Little is known about Henry Albright (Heinrich Albrecht), as the name is a fairly common one and not easy to sort out in published Pennsylvania records. No records from the late 18th century can be easily located at this time in a quick search of my personal library or on the Internet that would provide a name for his wife. BUT, let's go back to the diary of Christian Hammer of Merchingen.

Among the 49 souls that left Merchingen in 1749 was Heinrich Albrecht, a single man, who also arrived on the Christian with the Meintzger family. If this man was the same person that became Ludwig's son-in-law, he would be likely born in the late 1720s and more likely to marry Maria Ursula (born 1740) than Maria Agnes (born 1752).

If you have more information on the Albright connection, I'd love to hear it! Your mention of a daughter Catharine Albrecht I assume is just a guess based on the proximity of a Catharine Albrecht in the 1790 census? You can get rid of her - there is no evidence that a daughter Catharine existed. If the emigrant Heinrich has a son Heinrich, then he may be the husband of Maria Agnes. The fact remains that Ludwig did NOT mention two daughters that could account for Ursula AND Agnes. One of them likely died before he did.

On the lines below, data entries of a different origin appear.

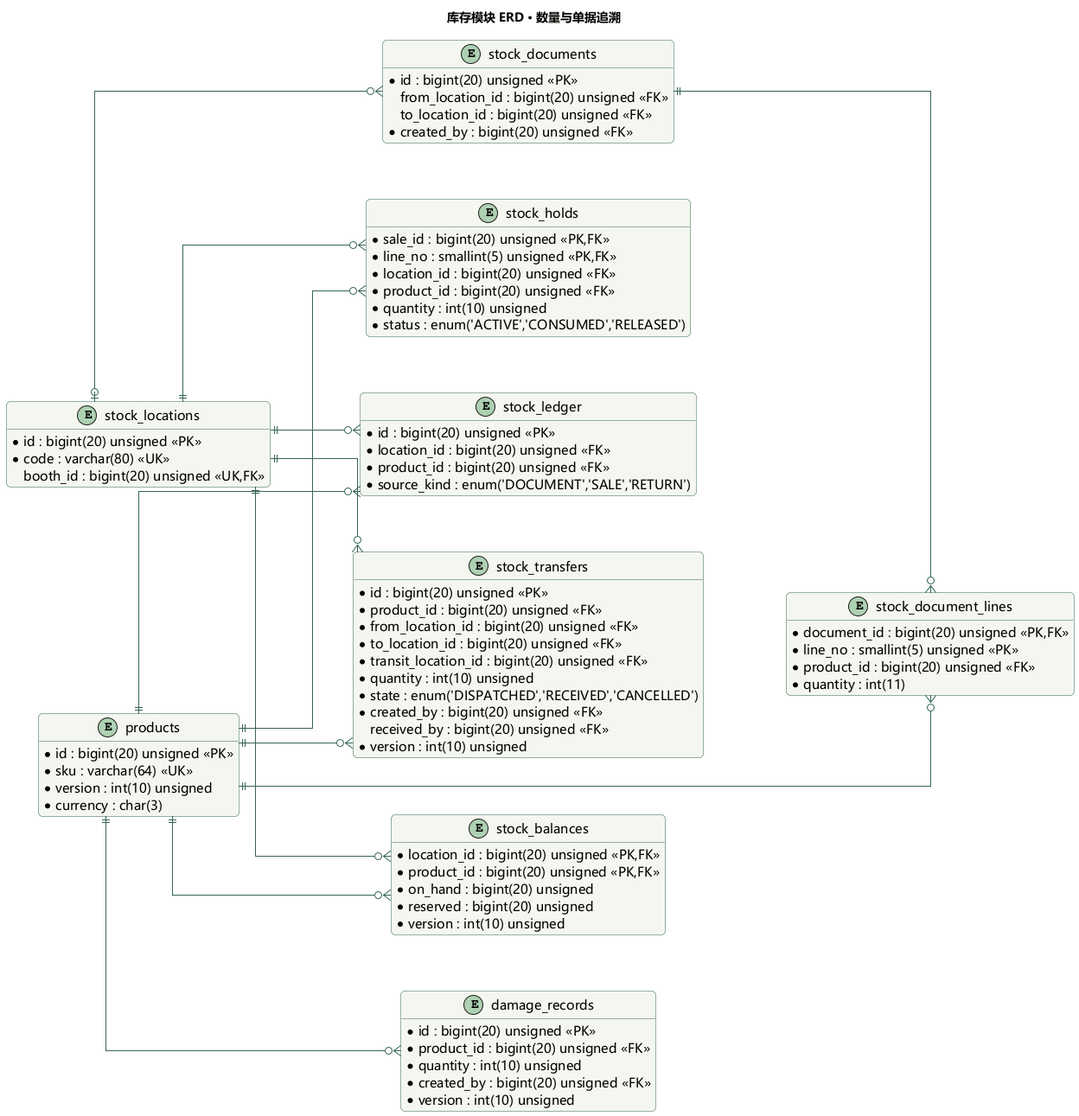
Above: docs/retail-operations/diagrams/03b-stock-erd.png in xingchenyd/foxcore-retail (PlantUML), before the change. The source it was exported from:
```plantuml
@startuml
skinparam defaultFontName Microsoft YaHei
skinparam defaultFontSize 15
skinparam backgroundColor #FFFFFF
skinparam shadowing false
skinparam roundcorner 10
skinparam ArrowColor #356553
skinparam LineColor #356553
skinparam packageStyle rectangle
skinparam classBackgroundColor #F4F7EF
skinparam classBorderColor #356553
skinparam usecaseBackgroundColor #F4F7EF
skinparam usecaseBorderColor #356553
skinparam stateBackgroundColor #F4F7EF
skinparam stateBorderColor #356553
skinparam noteBackgroundColor #FFF6DC
skinparam noteBorderColor #C7AB63
hide empty members
title 库存模块 ERD · 数量与单据追溯
left to right direction
hide methods
skinparam linetype ortho
skinparam nodesep 65
skinparam ranksep 95
entity "damage_records" as damage_records {
 {field} * id : bigint(20) unsigned <<PK>>
 {field} * product_id : bigint(20) unsigned <<FK>>
 {field} * quantity : int(10) unsigned
 {field} * created_by : bigint(20) unsigned <<FK>>
 {field} * version : int(10) unsigned
}
entity "products" as products {
 {field} * id : bigint(20) unsigned <<PK>>
 {field} * sku : varchar(64) <<UK>>
 {field} * version : int(10) unsigned
 {field} * currency : char(3)
}
entity "stock_balances" as stock_balances {
 {field} * location_id : bigint(20) unsigned <<PK,FK>>
 {field} * product_id : bigint(20) unsigned <<PK,FK>>
 {field} * on_hand : bigint(20) unsigned
 {field} * reserved : bigint(20) unsigned
 {field} * version : int(10) unsigned
}
entity "stock_documents" as stock_documents {
 {field} * id : bigint(20) unsigned <<PK>>
 {field} from_location_id : bigint(20) unsigned <<FK>>
 {field} to_location_id : bigint(20) unsigned <<FK>>
 {field} * created_by : bigint(20) unsigned <<FK>>
}
entity "stock_document_lines" as stock_document_lines {
 {field} * document_id : bigint(20) unsigned <<PK,FK>>
 {field} * line_no : smallint(5) unsigned <<PK>>
 {field} * product_id : bigint(20) unsigned <<FK>>
 {field} * quantity : int(11)
}
entity "stock_holds" as stock_holds {
 {field} * sale_id : bigint(20) unsigned <<PK,FK>>
 {field} * line_no : smallint(5) unsigned <<PK,FK>>
 {field} * location_id : bigint(20) unsigned <<FK>>
 {field} * product_id : bigint(20) unsigned <<FK>>
 {field} * quantity : int(10) unsigned
 {field} * status : enum('ACTIVE','CONSUMED','RELEASED')
}
entity "stock_ledger" as stock_ledger {
 {field} * id : bigint(20) unsigned <<PK>>
 {field} * location_id : bigint(20) unsigned <<FK>>
 {field} * product_id : bigint(20) unsigned <<FK>>
 {field} * source_kind : enum('DOCUMENT','SALE','RETURN')
}
entity "stock_locations" as stock_locations {
 {field} * id : bigint(20) unsigned <<PK>>
 {field} * code : varchar(80) <<UK>>
 {field} booth_id : bigint(20) unsigned <<UK,FK>>
}
entity "stock_transfers" as stock_transfers {
 {field} * id : bigint(20) unsigned <<PK>>
 {field} * product_id : bigint(20) unsigned <<FK>>
 {field} * from_location_id : bigint(20) unsigned <<FK>>
 {field} * to_location_id : bigint(20) unsigned <<FK>>
 {field} * transit_location_id : bigint(20) unsigned <<FK>>
 {field} * quantity : int(10) unsigned
 {field} * state : enum('DISPATCHED','RECEIVED','CANCELLED')
 {field} * created_by : bigint(20) unsigned <<FK>>
 {field} received_by : bigint(20) unsigned <<FK>>
 {field} * version : int(10) unsigned
}
products ||--o{ damage_records
stock_locations ||--o{ stock_balances
products ||--o{ stock_balances
stock_locations |o--o{ stock_documents
stock_documents ||--o{ stock_document_lines
products ||--o{ stock_document_lines
stock_locations ||--o{ stock_holds
products ||--o{ stock_holds
stock_locations ||--o{ stock_ledger
products ||--o{ stock_ledger
stock_locations ||--o{ stock_transfers
products ||--o{ stock_transfers
@enduml
```
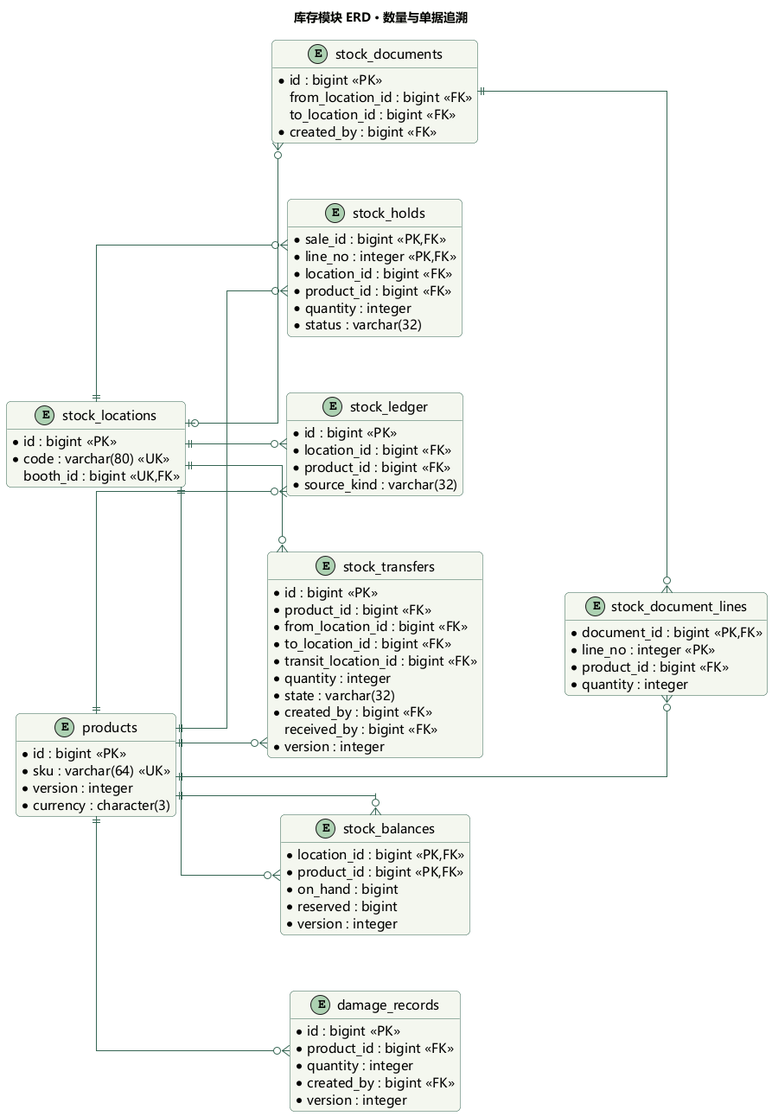
After the commit.

The edit, as a diff of the source:
```diff
@@ -23,67 +23,67 @@
 skinparam nodesep 65
 skinparam ranksep 95
 entity "damage_records" as damage_records {
- {field} * id : bigint(20) unsigned <<PK>>
- {field} * product_id : bigint(20) unsigned <<FK>>
- {field} * quantity : int(10) unsigned
- {field} * created_by : bigint(20) unsigned <<FK>>
- {field} * version : int(10) unsigned
+ {field} * id : bigint <<PK>>
+ {field} * product_id : bigint <<FK>>
+ {field} * quantity : integer
+ {field} * created_by : bigint <<FK>>
+ {field} * version : integer
 }
 entity "products" as products {
- {field} * id : bigint(20) unsigned <<PK>>
+ {field} * id : bigint <<PK>>
  {field} * sku : varchar(64) <<UK>>
- {field} * version : int(10) unsigned
- {field} * currency : char(3)
+ {field} * version : integer
+ {field} * currency : character(3)
 }
 entity "stock_balances" as stock_balances {
- {field} * location_id : bigint(20) unsigned <<PK,FK>>
- {field} * product_id : bigint(20) unsigned <<PK,FK>>
- {field} * on_hand : bigint(20) unsigned
- {field} * reserved : bigint(20) unsigned
- {field} * version : int(10) unsigned
+ {field} * location_id : bigint <<PK,FK>>
+ {field} * product_id : bigint <<PK,FK>>
+ {field} * on_hand : bigint
+ {field} * reserved : bigint
+ {field} * version : integer
 }
 entity "stock_documents" as stock_documents {
- {field} * id : bigint(20) unsigned <<PK>>
- {field} from_location_id : bigint(20) unsigned <<FK>>
- {field} to_location_id : bigint(20) unsigned <<FK>>
- {field} * created_by : bigint(20) unsigned <<FK>>
+ {field} * id : bigint <<PK>>
+ {field} from_location_id : bigint <<FK>>
+ {field} to_location_id : bigint <<FK>>
+ {field} * created_by : bigint <<FK>>
 }
 entity "stock_document_lines" as stock_document_lines {
- {field} * document_id : bigint(20) unsigned <<PK,FK>>
- {field} * line_no : smallint(5) unsigned <<PK>>
- {field} * product_id : bigint(20) unsigned <<FK>>
- {field} * quantity : int(11)
+ {field} * document_id : bigint <<PK,FK>>
+ {field} * line_no : integer <<PK>>
+ {field} * product_id : bigint <<FK>>
+ {field} * quantity : integer
 }
 entity "stock_holds" as stock_holds {
- {field} * sale_id : bigint(20) unsigned <<PK,FK>>
- {field} * line_no : smallint(5) unsigned <<PK,FK>>
- {field} * location_id : bigint(20) unsigned <<FK>>
- {field} * product_id : bigint(20) unsigned <<FK>>
- {field} * quantity : int(10) unsigned
- {field} * status : enum('ACTIVE','CONSUMED','RELEASED')
+ {field} * sale_id : bigint <<PK,FK>>
+ {field} * line_no : integer <<PK,FK>>
+ {field} * location_id : bigint <<FK>>
+ {field} * product_id : bigint <<FK>>
+ {field} * quantity : integer
+ {field} * status : varchar(32)
 }
 entity "stock_ledger" as stock_ledger {
- {field} * id : bigint(20) unsigned <<PK>>
- {field} * location_id : bigint(20) unsigned <<FK>>
- {field} * product_id : bigint(20) unsigned <<FK>>
- {field} * source_kind : enum('DOCUMENT','SALE','RETURN')
+ {field} * id : bigint <<PK>>
+ {field} * location_id : bigint <<FK>>
+ {field} * product_id : bigint <<FK>>
+ {field} * source_kind : varchar(32)
 }
 entity "stock_locations" as stock_locations {
- {field} * id : bigint(20) unsigned <<PK>>
+ {field} * id : bigint <<PK>>
  {field} * code : varchar(80) <<UK>>
- {field} booth_id : bigint(20) unsigned <<UK,FK>>
+ {field} booth_id : bigint <<UK,FK>>
 }
 entity "stock_transfers" as stock_transfers {
- {field} * id : bigint(20) unsigned <<PK>>
- {field} * product_id : bigint(20) unsigned <<FK>>
- {field} * from_location_id : bigint(20) unsigned <<FK>>
- {field} * to_location_id : bigint(20) unsigned <<FK>>
- {field} * transit_location_id : bigint(20) unsigned <<FK>>
- {field} * quantity : int(10) unsigned
- {field} * state : enum('DISPATCHED','RECEIVED','CANCELLED')
- {field} * created_by : bigint(20) unsigned <<FK>>
- {field} received_by : bigint(20) unsigned <<FK>>
- {field} * version : int(10) unsigned
+ {field} * id : bigint <<PK>>
+ {field} * product_id : bigint <<FK>>
+ {field} * from_location_id : bigint <<FK>>
+ {field} * to_location_id : bigint <<FK>>
+ {field} * transit_location_id : bigint <<FK>>
+ {field} * quantity : integer
+ {field} * state : varchar(32)
+ {field} * created_by : bigint <<FK>>
+ {field} received_by : bigint <<FK>>
+ {field} * version : integer
 }
 products ||--o{ damage_records
 stock_locations ||--o{ stock_balances
```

And lastly, we have to make some sort of consideration for Ludwig's younger children, Maria and Ludwig. If they were born in the 1760s as has been reported, they likely had a different mother than the older children.

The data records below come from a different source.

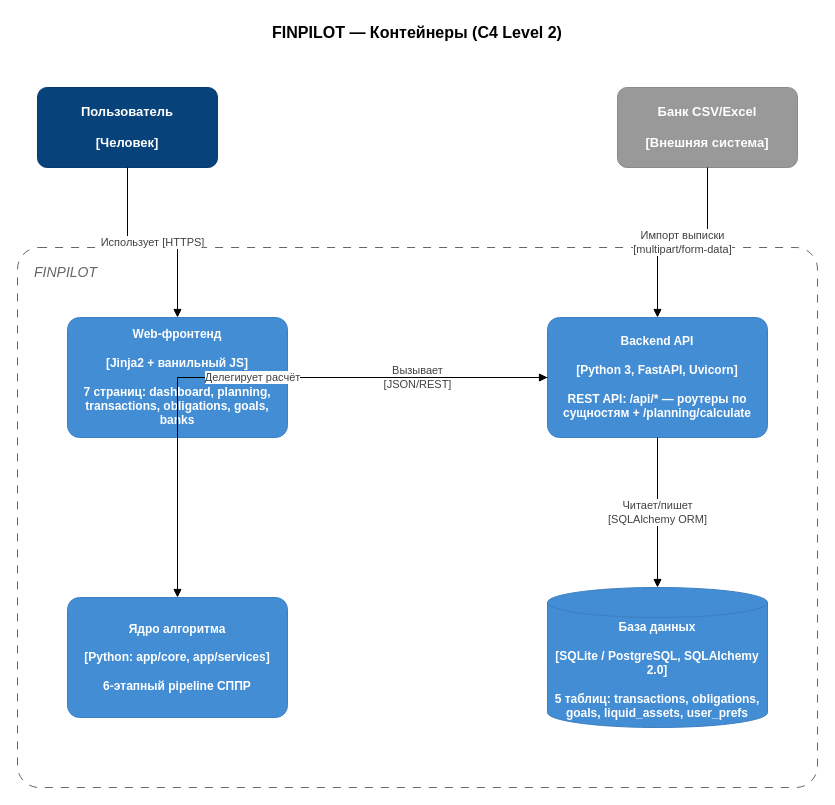
This is page "C4 L2 — Containers" (5 of 29) of docs/diagrams/all_diagrams.drawio from vevdokimovm/personal-finance-dss, a draw.io file, before an edit. Source tidied: cells renumbered, new cells numbered last; positions are measured from the earlier drawing's top-left corner, leaving out a move shared by most shapes. Both pictures are drawn from the tidied source at 100%, with x=0, y=0 at pixel (17, 17).
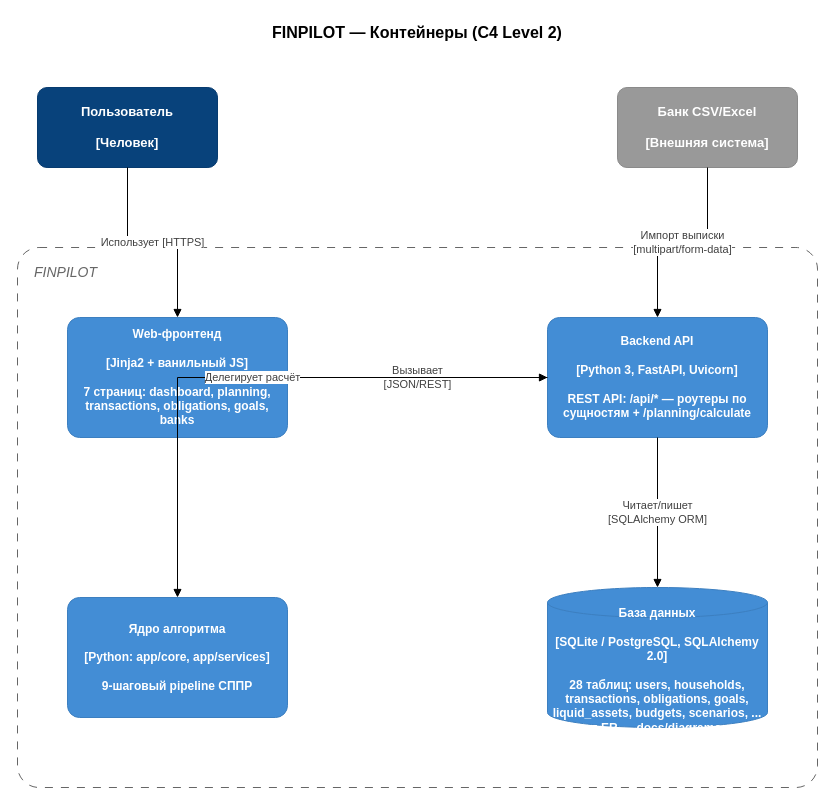
After the change.

What changed in the source:
```diff
@@
 <mxGraphModel>
   <root>
     <mxCell id="0" />
     <mxCell id="1" parent="0" />
     <mxCell id="2" value="FINPILOT — Контейнеры (C4 Level 2)" style="text;html=1;strokeColor=none;fillColor=none;align=center;verticalAlign=middle;whiteSpace=wrap;rounded=0;fontSize=16;fontStyle=1;" parent="1" vertex="1">
       <mxGeometry x="200" width="400" height="30" as="geometry" />
     </mxCell>
     <mxCell id="3" value="Пользователь&#10;&#10;[Человек]" style="rounded=1;whiteSpace=wrap;html=1;fillColor=#08427B;strokeColor=#073B6F;fontColor=#ffffff;fontSize=13;fontStyle=1;align=center;verticalAlign=middle;arcSize=12;" parent="1" vertex="1">
       <mxGeometry x="20" y="70" width="180" height="80" as="geometry" />
     </mxCell>
     <mxCell id="4" value="Банк CSV/Excel&#10;&#10;[Внешняя система]" style="rounded=1;whiteSpace=wrap;html=1;fillColor=#999999;strokeColor=#8A8A8A;fontColor=#ffffff;fontSize=13;fontStyle=1;align=center;verticalAlign=middle;arcSize=12;" parent="1" vertex="1">
       <mxGeometry x="600" y="70" width="180" height="80" as="geometry" />
     </mxCell>
     <mxCell id="5" value="FINPILOT" style="rounded=1;whiteSpace=wrap;html=1;dashed=1;dashPattern=8 8;strokeColor=#666666;fillColor=none;verticalAlign=top;fontSize=14;fontStyle=2;fontColor=#666666;align=left;spacingLeft=15;spacingTop=10;arcSize=4;" parent="1" vertex="1">
       <mxGeometry y="230" width="800" height="540" as="geometry" />
     </mxCell>
     <mxCell id="6" value="Web-фронтенд&#10;&#10;[Jinja2 + ванильный JS]&#10;&#10;7 страниц: dashboard, planning, transactions, obligations, goals, banks" style="rounded=1;whiteSpace=wrap;html=1;fillColor=#438DD5;strokeColor=#3C7FC0;fontColor=#ffffff;fontSize=12;fontStyle=1;align=center;verticalAlign=middle;arcSize=10;" parent="1" vertex="1">
       <mxGeometry x="50" y="300" width="220" height="120" as="geometry" />
     </mxCell>
     <mxCell id="7" value="Backend API&#10;&#10;[Python 3, FastAPI, Uvicorn]&#10;&#10;REST API: /api/* — роутеры по сущностям + /planning/calculate" style="rounded=1;whiteSpace=wrap;html=1;fillColor=#438DD5;strokeColor=#3C7FC0;fontColor=#ffffff;fontSize=12;fontStyle=1;align=center;verticalAlign=middle;arcSize=10;" parent="1" vertex="1">
       <mxGeometry x="530" y="300" width="220" height="120" as="geometry" />
     </mxCell>
-    <mxCell id="8" value="Ядро алгоритма&#10;&#10;[Python: app/core, app/services]&#10;&#10;6-этапный pipeline СППР" style="rounded=1;whiteSpace=wrap;html=1;fillColor=#438DD5;strokeColor=#3C7FC0;fontColor=#ffffff;fontSize=12;fontStyle=1;align=center;verticalAlign=middle;arcSize=10;" parent="1" vertex="1">
+    <mxCell id="8" value="Ядро алгоритма&#10;&#10;[Python: app/core, app/services]&#10;&#10;9-шаговый pipeline СППР" style="rounded=1;whiteSpace=wrap;html=1;fillColor=#438DD5;strokeColor=#3C7FC0;fontColor=#ffffff;fontSize=12;fontStyle=1;align=center;verticalAlign=middle;arcSize=10;" parent="1" vertex="1">
       <mxGeometry x="50" y="580" width="220" height="120" as="geometry" />
     </mxCell>
-    <mxCell id="9" value="База данных&#10;&#10;[SQLite / PostgreSQL, SQLAlchemy 2.0]&#10;&#10;5 таблиц: transactions, obligations, goals, liquid_assets, user_prefs" style="shape=cylinder3;whiteSpace=wrap;html=1;boundedLbl=1;backgroundOutline=1;size=15;fillColor=#438DD5;strokeColor=#3C7FC0;fontColor=#ffffff;fontSize=12;fontStyle=1;align=center;verticalAlign=middle;" parent="1" vertex="1">
+    <mxCell id="9" value="База данных&#10;&#10;[SQLite / PostgreSQL, SQLAlchemy 2.0]&#10;&#10;28 таблиц: users, households, transactions, obligations, goals, liquid_assets, budgets, scenarios, ... (полная ER — docs/diagrams.md §2)" style="shape=cylinder3;whiteSpace=wrap;html=1;boundedLbl=1;backgroundOutline=1;size=15;fillColor=#438DD5;strokeColor=#3C7FC0;fontColor=#ffffff;fontSize=12;fontStyle=1;align=center;verticalAlign=middle;" parent="1" vertex="1">
       <mxGeometry x="530" y="570" width="220" height="140" as="geometry" />
     </mxCell>
     <mxCell id="10" value="Использует [HTTPS]" style="endArrow=block;html=1;fontSize=11;edgeStyle=orthogonalEdgeStyle;fontColor=#404040;labelBackgroundColor=#ffffff;rounded=0;" parent="1" edge="1" source="3" target="6">
       <mxGeometry relative="1" as="geometry" />
     </mxCell>
     <mxCell id="11" value="Импорт выписки&#10;[multipart/form-data]" style="endArrow=block;html=1;fontSize=11;edgeStyle=orthogonalEdgeStyle;fontColor=#404040;labelBackgroundColor=#ffffff;rounded=0;" parent="1" edge="1" source="4" target="7">
       <mxGeometry relative="1" as="geometry" />
     </mxCell>
     <mxCell id="12" value="Вызывает&#10;[JSON/REST]" style="endArrow=block;html=1;fontSize=11;edgeStyle=orthogonalEdgeStyle;fontColor=#404040;labelBackgroundColor=#ffffff;rounded=0;" parent="1" edge="1" source="6" target="7">
       <mxGeometry relative="1" as="geometry" />
     </mxCell>
     <mxCell id="13" value="Делегирует расчёт" style="endArrow=block;html=1;fontSize=11;edgeStyle=orthogonalEdgeStyle;fontColor=#404040;labelBackgroundColor=#ffffff;rounded=0;" parent="1" edge="1" source="7" target="8">
       <mxGeometry relative="1" as="geometry" />
     </mxCell>
     <mxCell id="14" value="Читает/пишет&#10;[SQLAlchemy ORM]" style="endArrow=block;html=1;fontSize=11;edgeStyle=orthogonalEdgeStyle;fontColor=#404040;labelBackgroundColor=#ffffff;rounded=0;" parent="1" edge="1" source="7" target="9">
       <mxGeometry relative="1" as="geometry" />
     </mxCell>
   </root>
 </mxGraphModel>
```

From Ludwig's will, we do know that Ludwig Jr. was not yet of age. If Anna Catharina were giving birth to children as early as 1735, we can surmise a birth of c1710. It would seem unlikely that she would be bearing children beyond the 1750s.

Your website says Ludwig's wife died c1785. Where did that come from? Where do the birthdates of his children come from where there is no birth/baptismal record? Are they supposition or are they calculated from an age at death? The suspicious gap between the birth of Maria Agnes in 1750 and that of the younger children in the 1760s surely smells of a second wife.

And what about Anna Maria marrying William Hoschaar? He was the son of her half-sister. Odd, yes, but I've seen it happen before in other families in colonial Pennsylvania (even in my direct line!).

Clearly, we have some work to do. Overall, this is a WONDERFUL new finding, and as is usual in this wonderful hobby/obsession, one answer usually leads to further questions. At least we are on the right track!

I will be working to translate the entire article regarding Merchingen to see if it gives me any clues to where to look next. Even the death date for my John raises questions, as I do not know where the source for this date lies. Unfortunately, these were poor families always on the verge of the frontier, and they rarely left records. Has anyone done any in-depth tax record research on Ludwig or the others that remained in Pennsylvania? These records can be helpful in isolating birthdates or movements. I will have to see if I can make a trip to Harrisburg sometime in the near future, as this was an excellent avenue for piecing together the Blessings (Jemima Minsker's husband's family).


Obviously this is an important discovery, and changes much about our German origins. Michael is anxious to hear from other family members concerning this important news. Please let him know your impressions and conclusions: ...and keep me in the loop, too: